[Revision tracking records]
++++

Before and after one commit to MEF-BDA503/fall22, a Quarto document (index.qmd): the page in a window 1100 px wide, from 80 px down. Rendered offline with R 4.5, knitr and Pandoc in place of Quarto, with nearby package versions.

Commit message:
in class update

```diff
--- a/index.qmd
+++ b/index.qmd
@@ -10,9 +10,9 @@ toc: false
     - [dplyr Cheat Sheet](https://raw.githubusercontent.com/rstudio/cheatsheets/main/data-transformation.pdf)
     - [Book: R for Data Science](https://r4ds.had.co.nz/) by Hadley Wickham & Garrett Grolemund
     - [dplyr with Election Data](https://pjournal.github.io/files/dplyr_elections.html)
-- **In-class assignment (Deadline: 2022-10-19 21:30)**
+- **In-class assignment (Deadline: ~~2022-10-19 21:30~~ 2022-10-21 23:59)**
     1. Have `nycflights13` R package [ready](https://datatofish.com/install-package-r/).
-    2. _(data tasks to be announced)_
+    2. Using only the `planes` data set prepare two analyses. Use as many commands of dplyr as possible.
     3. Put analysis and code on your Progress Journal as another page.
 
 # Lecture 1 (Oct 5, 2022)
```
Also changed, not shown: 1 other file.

++++

Give every record again, exactly as it appears.

Before and after one commit to MEF-BDA503/fall22, a Quarto document (index.qmd): the page in a window 1100 px wide, from 80 px down. Rendered offline with R 4.5, knitr and Pandoc in place of Quarto, with nearby package versions.

Commit message:
in class update

```diff
--- a/index.qmd
+++ b/index.qmd
@@ -10,9 +10,9 @@ toc: false
     - [dplyr Cheat Sheet](https://raw.githubusercontent.com/rstudio/cheatsheets/main/data-transformation.pdf)
     - [Book: R for Data Science](https://r4ds.had.co.nz/) by Hadley Wickham & Garrett Grolemund
     - [dplyr with Election Data](https://pjournal.github.io/files/dplyr_elections.html)
-- **In-class assignment (Deadline: 2022-10-19 21:30)**
+- **In-class assignment (Deadline: ~~2022-10-19 21:30~~ 2022-10-21 23:59)**
     1. Have `nycflights13` R package [ready](https://datatofish.com/install-package-r/).
-    2. _(data tasks to be announced)_
+    2. Using only the `planes` data set prepare two analyses. Use as many commands of dplyr as possible.
     3. Put analysis and code on your Progress Journal as another page.
 
 # Lecture 1 (Oct 5, 2022)
```
Also changed, not shown: 1 other file.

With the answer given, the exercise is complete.